- - Thursday, September 5, 2019

The secret ballot dates back literally thousands of years; even the ancient Greeks voted anonymously on matters such as ostracism. (Today, of course, most ostracism takes place in full view in the sewer that is social media.) The secret ballot protects all of us and our democratic rights by allowing citizens to express their preference without fear of retaliation. It’s a crucial right to privacy, one that ensures the free and fair functioning of our political system. Secret ballots are enshrined in everything from student council and condo board elections to the vote for president of the United States.

There’s something of a loophole in the system, however: Monetary donations to political candidates and causes, no matter how minuscule, are matters of public record. There may be arguments in favor of this system based on “transparency,” but there is also an inherent danger. The disclosure of political donations opens up politically minded citizens of good faith to retaliation — and indeed, ostracism. Citizens may fear exercising their democratic rights to support candidates and causes because of the consequences they could face. The danger is real for supporters of parties on the left and the right.
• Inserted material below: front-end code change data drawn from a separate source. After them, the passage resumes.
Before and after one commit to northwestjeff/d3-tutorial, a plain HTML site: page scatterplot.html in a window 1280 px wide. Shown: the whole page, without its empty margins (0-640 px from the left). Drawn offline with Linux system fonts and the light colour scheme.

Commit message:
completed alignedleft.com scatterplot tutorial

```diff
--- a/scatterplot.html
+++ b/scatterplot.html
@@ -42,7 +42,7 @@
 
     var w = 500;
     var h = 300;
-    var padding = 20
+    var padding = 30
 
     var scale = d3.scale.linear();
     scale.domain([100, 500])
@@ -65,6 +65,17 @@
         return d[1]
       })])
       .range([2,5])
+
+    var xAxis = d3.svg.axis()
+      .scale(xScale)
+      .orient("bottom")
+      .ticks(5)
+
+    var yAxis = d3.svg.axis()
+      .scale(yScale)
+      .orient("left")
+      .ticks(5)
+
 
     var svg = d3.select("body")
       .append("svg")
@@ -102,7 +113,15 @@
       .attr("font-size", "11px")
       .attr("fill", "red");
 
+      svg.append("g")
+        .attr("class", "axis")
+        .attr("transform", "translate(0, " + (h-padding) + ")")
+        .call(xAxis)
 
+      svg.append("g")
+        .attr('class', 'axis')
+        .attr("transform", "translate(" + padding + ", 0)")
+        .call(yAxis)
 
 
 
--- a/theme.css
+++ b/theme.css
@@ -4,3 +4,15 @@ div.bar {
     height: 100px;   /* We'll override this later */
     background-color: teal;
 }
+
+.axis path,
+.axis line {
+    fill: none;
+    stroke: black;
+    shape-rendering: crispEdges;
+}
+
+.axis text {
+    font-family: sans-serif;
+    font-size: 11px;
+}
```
The dangers, by the way, are not merely theoretical. Who can forget the case of Brendan Eich, who was CEO of the Mozilla Corp. in Silicon Valley until it was revealed that he had donated $1,000 to the campaign for Proposition 8, which banned same sex marriage in California? (Note that Mr. Eich was on the side of the majority.) He was forced to resign. Not only titans of industry fell victim to onslaughts like this; even service workers were ensnared. The manager of El Coyote restaurant in Los Angeles, for instance, was also forced to resign after it was revealed that she donated a mere $100 to the pro-Proposition 8 cause.

Today, those who have the audacity to donate money to President Donald Trump’s campaign are in the crosshairs. In Pittsburgh, a local blogger posted a list of nearly 100 local businesses whose owners have donated to the incumbent and called for a boycott. “They want to cost people their livelihoods just because you don’t agree with them politically It’s not just absurd, but I believe it’s dangerous,” the chairman of the Allegheny County Republican Party observed, quite rightly.

The Olive Garden restaurant chain also recently suffered a black eye when a false rumor that its parent company was backing President Trump made the rounds on social media. That the claim was demonstrably false did little to prevent thousands of retweets and pledges to boycott the Italian food chain.

Naturally, it’s in Hollywood where the zeal to out Trump supporters is burning hottest. Actress Debra Messing of “Will and Grace” fame recently mused on Twitter that she would like to see a “list of attendees” at a scheduled fundraiser for the president. “The public has a right to know,” she said. Her “Will and Grace” co-star Eric McCormack chimed in in agreement.

John O’Hurley, a fellow comic actor who appeared in the sitcom “Seinfeld,” had the right riposte. “They’re pushing a case that falls apart from the sheer weight of its lunacy, as though the Hollywood community needs to be purged of this social and intellectual hygiene problem called conservative thinking,” Mr. O’Hurley said. “It underscores the fact that we aren’t receptive to a diversity of thought which is the exact opposite of what you feel the liberal way would be, and I find that obscene.”

Making political donations is a free speech right in the United States. But when exercising that right opens one up to danger, that right becomes merely theoretical.

Sign up for Daily Opinion Newsletter

Manage Newsletters

Copyright © 2021 The Washington Times, LLC. Click here for reprint permission.

Please read our comment policy before commenting.


Click to Read More and View Comments

Click to Hide